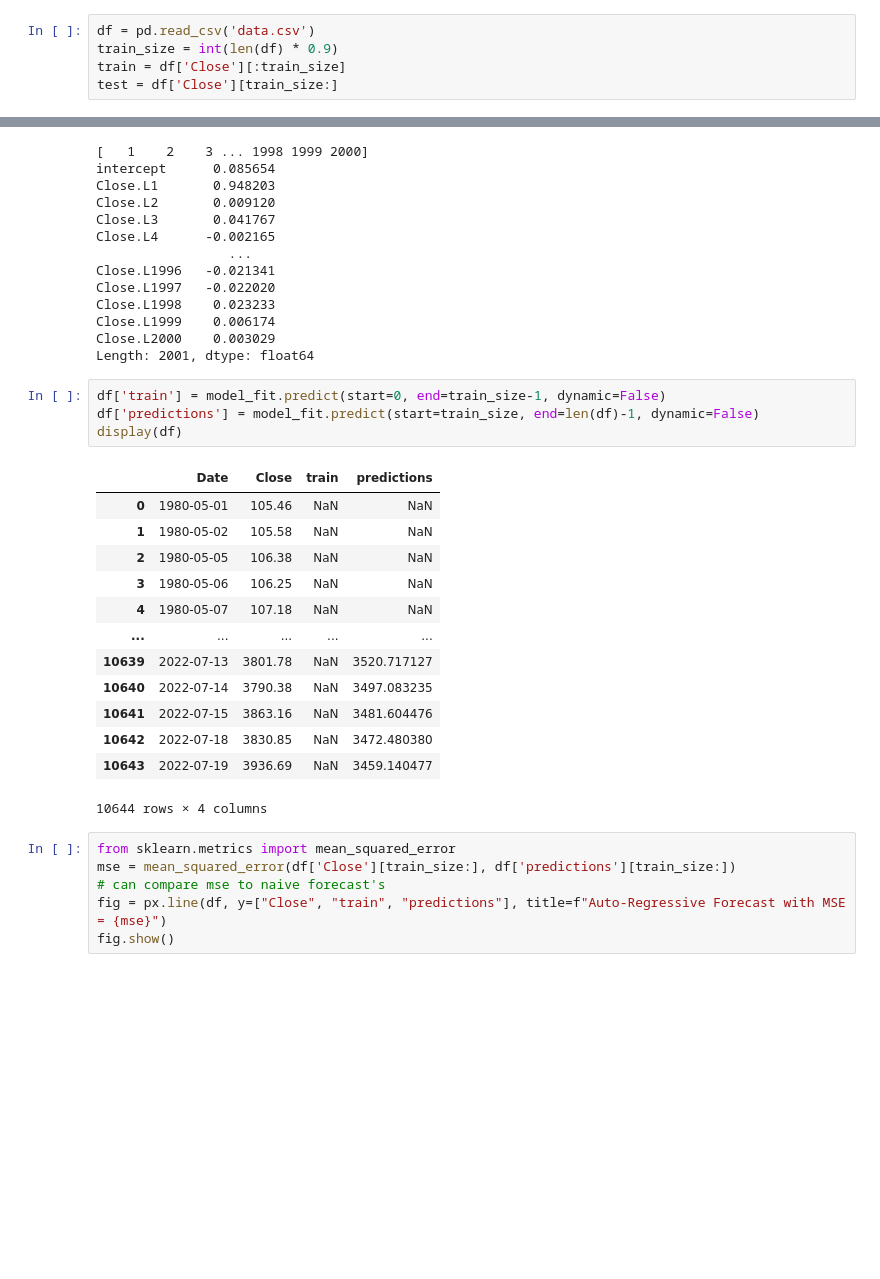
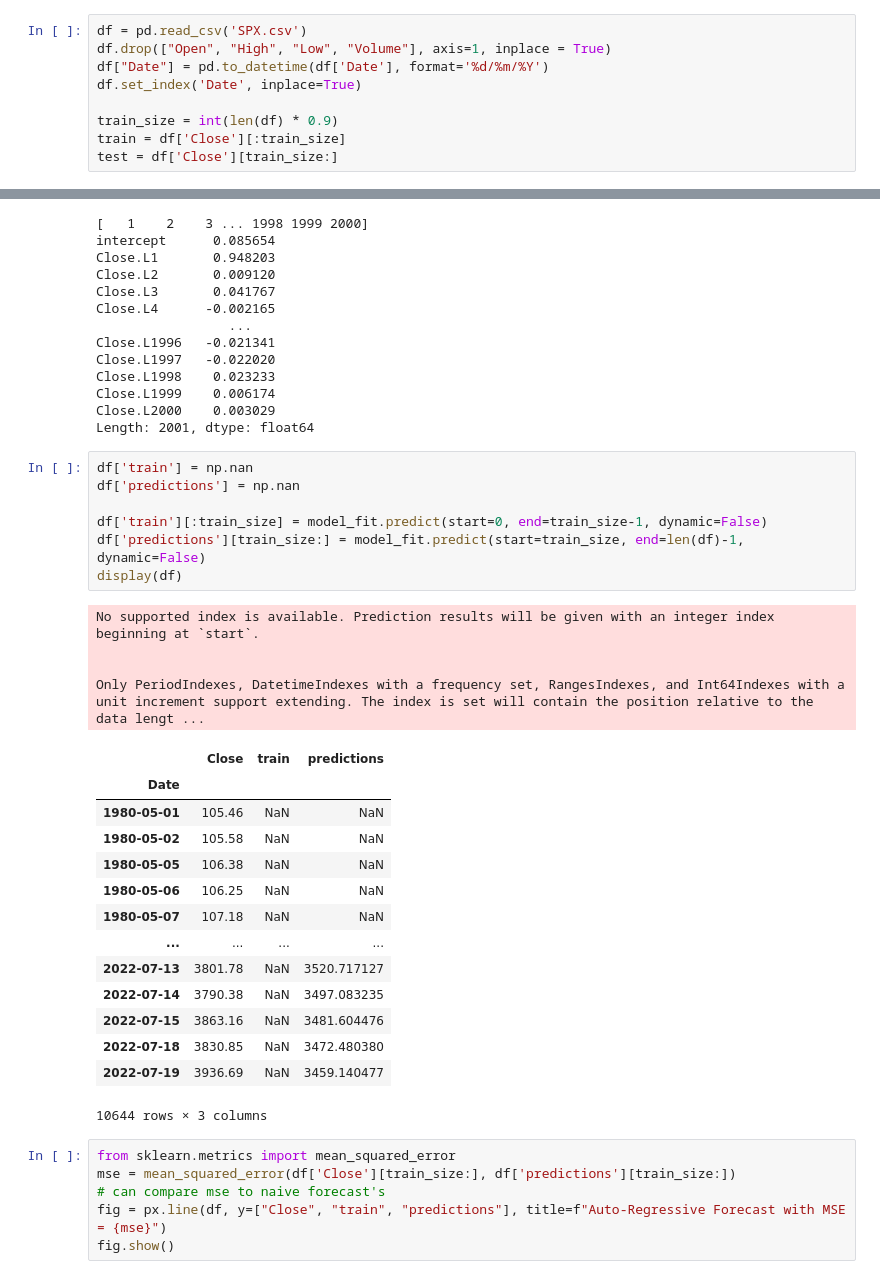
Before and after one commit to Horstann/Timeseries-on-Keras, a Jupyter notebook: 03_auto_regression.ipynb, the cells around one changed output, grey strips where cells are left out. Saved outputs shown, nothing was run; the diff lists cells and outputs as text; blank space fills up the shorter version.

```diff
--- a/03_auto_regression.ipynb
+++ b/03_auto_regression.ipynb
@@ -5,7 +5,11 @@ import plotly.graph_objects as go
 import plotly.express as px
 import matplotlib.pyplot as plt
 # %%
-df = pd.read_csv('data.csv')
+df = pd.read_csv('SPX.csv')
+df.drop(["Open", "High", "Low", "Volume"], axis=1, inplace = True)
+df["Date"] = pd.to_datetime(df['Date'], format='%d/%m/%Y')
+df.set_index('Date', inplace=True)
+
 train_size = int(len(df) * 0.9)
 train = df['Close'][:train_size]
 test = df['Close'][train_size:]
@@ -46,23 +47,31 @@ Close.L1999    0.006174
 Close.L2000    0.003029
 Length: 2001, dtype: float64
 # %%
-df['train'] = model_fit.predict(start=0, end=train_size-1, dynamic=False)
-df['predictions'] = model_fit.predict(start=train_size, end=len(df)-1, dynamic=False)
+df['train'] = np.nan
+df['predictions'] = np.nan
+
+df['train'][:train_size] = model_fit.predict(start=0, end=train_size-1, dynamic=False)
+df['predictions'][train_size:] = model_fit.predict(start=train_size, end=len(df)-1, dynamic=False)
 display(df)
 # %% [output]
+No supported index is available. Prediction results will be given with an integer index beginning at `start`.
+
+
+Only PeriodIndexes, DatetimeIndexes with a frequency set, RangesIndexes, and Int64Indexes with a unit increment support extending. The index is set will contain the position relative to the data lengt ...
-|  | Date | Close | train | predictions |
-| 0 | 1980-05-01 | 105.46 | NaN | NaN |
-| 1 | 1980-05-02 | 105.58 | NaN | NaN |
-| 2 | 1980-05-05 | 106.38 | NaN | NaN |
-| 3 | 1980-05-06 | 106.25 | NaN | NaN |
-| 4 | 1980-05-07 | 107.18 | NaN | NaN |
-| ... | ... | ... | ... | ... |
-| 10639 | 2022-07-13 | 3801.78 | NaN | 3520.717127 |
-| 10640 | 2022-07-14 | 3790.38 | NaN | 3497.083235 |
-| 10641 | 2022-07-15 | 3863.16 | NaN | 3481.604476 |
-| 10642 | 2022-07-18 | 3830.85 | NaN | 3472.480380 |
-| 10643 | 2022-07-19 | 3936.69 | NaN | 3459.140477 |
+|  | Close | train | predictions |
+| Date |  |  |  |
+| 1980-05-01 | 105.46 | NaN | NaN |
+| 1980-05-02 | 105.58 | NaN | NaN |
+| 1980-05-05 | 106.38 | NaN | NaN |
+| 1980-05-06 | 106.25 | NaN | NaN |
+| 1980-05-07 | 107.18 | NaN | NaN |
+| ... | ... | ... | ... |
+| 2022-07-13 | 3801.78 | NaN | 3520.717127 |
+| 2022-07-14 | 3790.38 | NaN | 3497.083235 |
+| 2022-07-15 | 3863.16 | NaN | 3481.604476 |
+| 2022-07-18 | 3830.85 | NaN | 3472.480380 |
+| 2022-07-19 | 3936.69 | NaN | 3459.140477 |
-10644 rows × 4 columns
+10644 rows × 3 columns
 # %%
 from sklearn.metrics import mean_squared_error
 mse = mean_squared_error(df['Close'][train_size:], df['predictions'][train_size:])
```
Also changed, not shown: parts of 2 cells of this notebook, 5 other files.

# # # # #

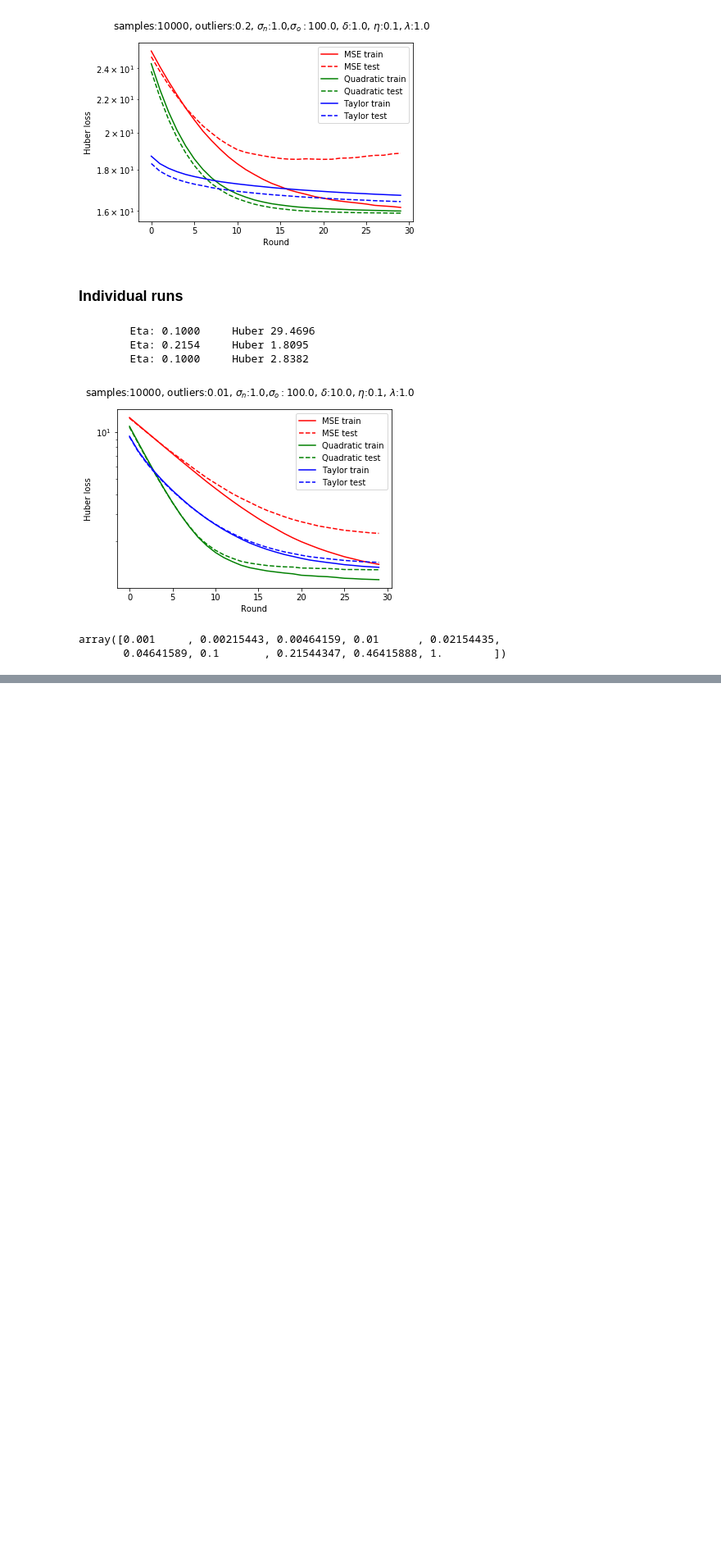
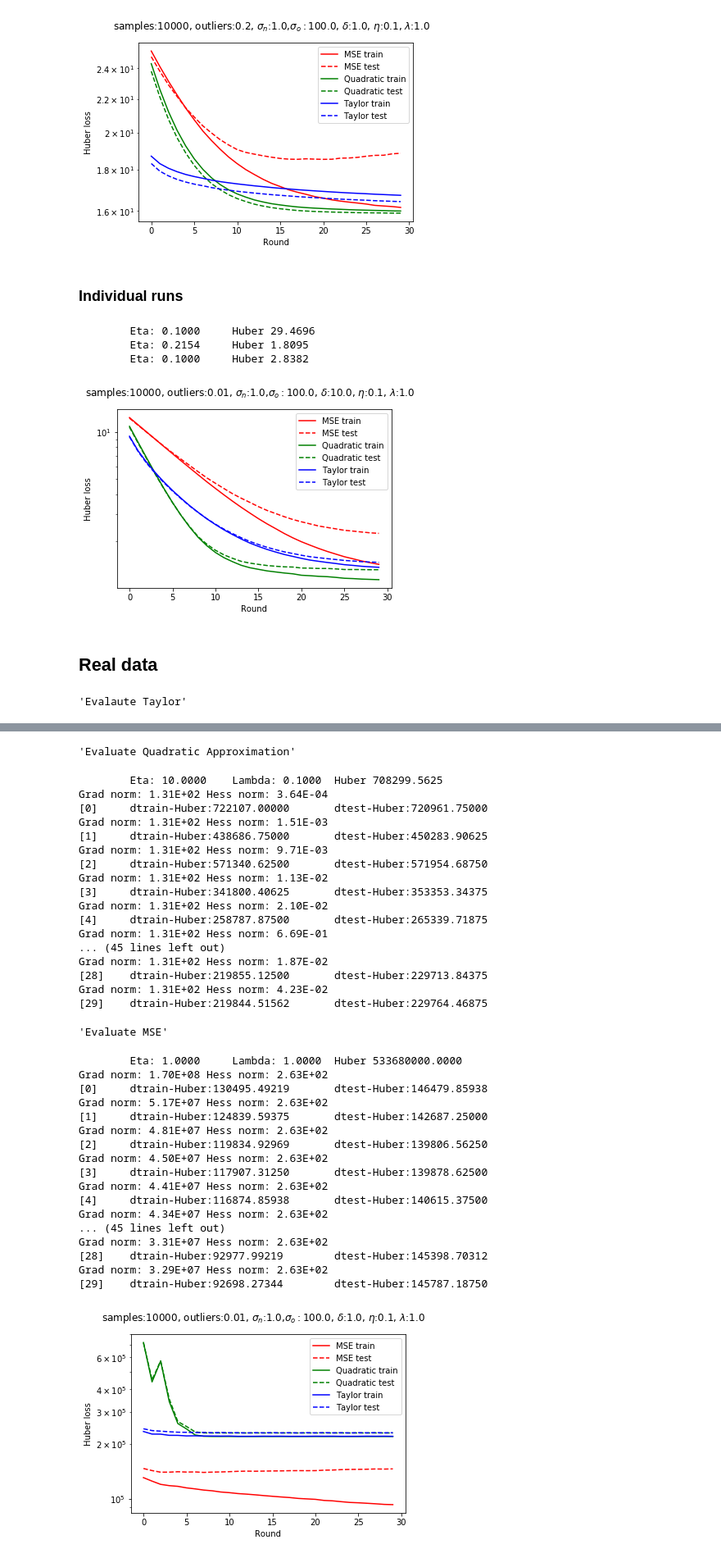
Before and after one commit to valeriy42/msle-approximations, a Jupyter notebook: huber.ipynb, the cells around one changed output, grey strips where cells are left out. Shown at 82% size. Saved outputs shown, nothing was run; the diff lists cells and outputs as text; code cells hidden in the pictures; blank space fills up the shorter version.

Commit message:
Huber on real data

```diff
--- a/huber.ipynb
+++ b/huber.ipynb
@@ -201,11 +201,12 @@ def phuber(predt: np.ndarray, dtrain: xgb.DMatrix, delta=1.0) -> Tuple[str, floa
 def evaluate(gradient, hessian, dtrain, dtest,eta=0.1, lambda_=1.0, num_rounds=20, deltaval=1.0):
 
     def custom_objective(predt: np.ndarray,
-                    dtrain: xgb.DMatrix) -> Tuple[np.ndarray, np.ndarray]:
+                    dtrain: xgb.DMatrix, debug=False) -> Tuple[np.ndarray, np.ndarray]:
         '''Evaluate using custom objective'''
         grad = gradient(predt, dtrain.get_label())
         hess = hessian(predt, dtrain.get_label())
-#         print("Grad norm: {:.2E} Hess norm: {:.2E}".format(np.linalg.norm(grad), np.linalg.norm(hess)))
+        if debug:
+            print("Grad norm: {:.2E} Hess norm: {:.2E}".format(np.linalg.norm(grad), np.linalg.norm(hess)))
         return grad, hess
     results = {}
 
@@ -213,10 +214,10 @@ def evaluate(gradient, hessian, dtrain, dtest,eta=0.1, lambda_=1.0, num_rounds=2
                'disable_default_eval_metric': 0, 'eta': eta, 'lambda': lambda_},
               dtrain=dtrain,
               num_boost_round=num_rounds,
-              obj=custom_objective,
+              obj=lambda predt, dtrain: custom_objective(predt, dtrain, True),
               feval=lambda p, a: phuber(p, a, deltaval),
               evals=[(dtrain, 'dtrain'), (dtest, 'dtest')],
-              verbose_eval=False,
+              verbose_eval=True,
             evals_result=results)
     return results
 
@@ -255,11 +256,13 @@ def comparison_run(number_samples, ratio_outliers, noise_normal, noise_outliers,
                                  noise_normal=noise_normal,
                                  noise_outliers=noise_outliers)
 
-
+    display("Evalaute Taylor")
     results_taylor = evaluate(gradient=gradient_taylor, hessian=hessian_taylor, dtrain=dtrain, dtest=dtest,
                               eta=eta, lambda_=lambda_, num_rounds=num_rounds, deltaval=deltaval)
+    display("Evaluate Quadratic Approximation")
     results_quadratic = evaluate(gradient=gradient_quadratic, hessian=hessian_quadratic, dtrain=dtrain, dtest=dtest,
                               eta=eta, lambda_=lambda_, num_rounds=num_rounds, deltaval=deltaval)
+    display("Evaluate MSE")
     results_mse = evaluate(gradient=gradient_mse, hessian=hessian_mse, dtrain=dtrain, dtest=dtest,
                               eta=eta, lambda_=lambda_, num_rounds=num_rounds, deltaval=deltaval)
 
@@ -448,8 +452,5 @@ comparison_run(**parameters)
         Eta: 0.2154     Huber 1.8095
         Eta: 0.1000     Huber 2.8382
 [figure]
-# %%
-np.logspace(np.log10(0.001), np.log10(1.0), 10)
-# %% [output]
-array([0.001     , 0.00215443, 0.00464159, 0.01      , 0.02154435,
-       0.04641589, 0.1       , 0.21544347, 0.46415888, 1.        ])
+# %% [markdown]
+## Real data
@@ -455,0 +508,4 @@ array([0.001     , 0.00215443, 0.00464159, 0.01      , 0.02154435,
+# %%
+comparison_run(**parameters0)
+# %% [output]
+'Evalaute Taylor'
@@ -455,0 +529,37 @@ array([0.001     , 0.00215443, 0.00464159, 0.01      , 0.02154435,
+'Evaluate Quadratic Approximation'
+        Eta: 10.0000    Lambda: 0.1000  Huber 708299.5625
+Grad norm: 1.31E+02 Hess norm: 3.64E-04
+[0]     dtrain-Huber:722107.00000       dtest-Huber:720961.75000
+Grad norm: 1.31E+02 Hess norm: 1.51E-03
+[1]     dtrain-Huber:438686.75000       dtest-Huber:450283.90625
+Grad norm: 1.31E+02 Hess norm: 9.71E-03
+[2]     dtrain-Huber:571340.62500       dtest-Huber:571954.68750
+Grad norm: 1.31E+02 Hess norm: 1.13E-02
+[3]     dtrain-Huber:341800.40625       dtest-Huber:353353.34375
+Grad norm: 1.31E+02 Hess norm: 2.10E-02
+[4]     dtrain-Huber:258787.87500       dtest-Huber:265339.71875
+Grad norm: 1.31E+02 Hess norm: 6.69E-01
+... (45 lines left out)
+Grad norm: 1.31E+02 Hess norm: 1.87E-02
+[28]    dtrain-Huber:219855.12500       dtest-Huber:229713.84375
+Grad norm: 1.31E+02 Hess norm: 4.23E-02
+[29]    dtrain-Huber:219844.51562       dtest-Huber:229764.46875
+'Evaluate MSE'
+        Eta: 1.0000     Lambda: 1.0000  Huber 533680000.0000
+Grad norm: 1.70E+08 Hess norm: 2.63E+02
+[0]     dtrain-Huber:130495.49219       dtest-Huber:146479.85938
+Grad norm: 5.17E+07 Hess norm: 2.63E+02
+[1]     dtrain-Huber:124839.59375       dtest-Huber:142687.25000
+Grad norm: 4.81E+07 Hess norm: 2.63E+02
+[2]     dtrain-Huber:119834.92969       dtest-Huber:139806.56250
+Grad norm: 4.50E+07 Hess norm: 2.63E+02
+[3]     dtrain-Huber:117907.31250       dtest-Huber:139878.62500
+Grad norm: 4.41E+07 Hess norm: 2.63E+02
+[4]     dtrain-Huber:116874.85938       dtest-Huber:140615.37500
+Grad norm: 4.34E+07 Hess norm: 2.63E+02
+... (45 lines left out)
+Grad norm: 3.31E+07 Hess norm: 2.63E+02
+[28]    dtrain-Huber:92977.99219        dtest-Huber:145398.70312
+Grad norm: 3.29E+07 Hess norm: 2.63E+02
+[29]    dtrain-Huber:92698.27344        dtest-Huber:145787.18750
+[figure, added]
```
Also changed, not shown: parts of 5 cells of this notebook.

# # # # #

- _Task_:
Gather and copy every line of the data in which the string "ipynb" is found.

- _Output of the task_:
Before and after one commit to Horstann/Timeseries-on-Keras, a Jupyter notebook: 03_auto_regression.ipynb, the cells around one changed output, grey strips where cells are left out. Saved outputs shown, nothing was run; the diff lists cells and outputs as text; blank space fills up the shorter version.
--- a/03_auto_regression.ipynb
+++ b/03_auto_regression.ipynb
Before and after one commit to valeriy42/msle-approximations, a Jupyter notebook: huber.ipynb, the cells around one changed output, grey strips where cells are left out. Shown at 82% size. Saved outputs shown, nothing was run; the diff lists cells and outputs as text; code cells hidden in the pictures; blank space fills up the shorter version.
--- a/huber.ipynb
+++ b/huber.ipynb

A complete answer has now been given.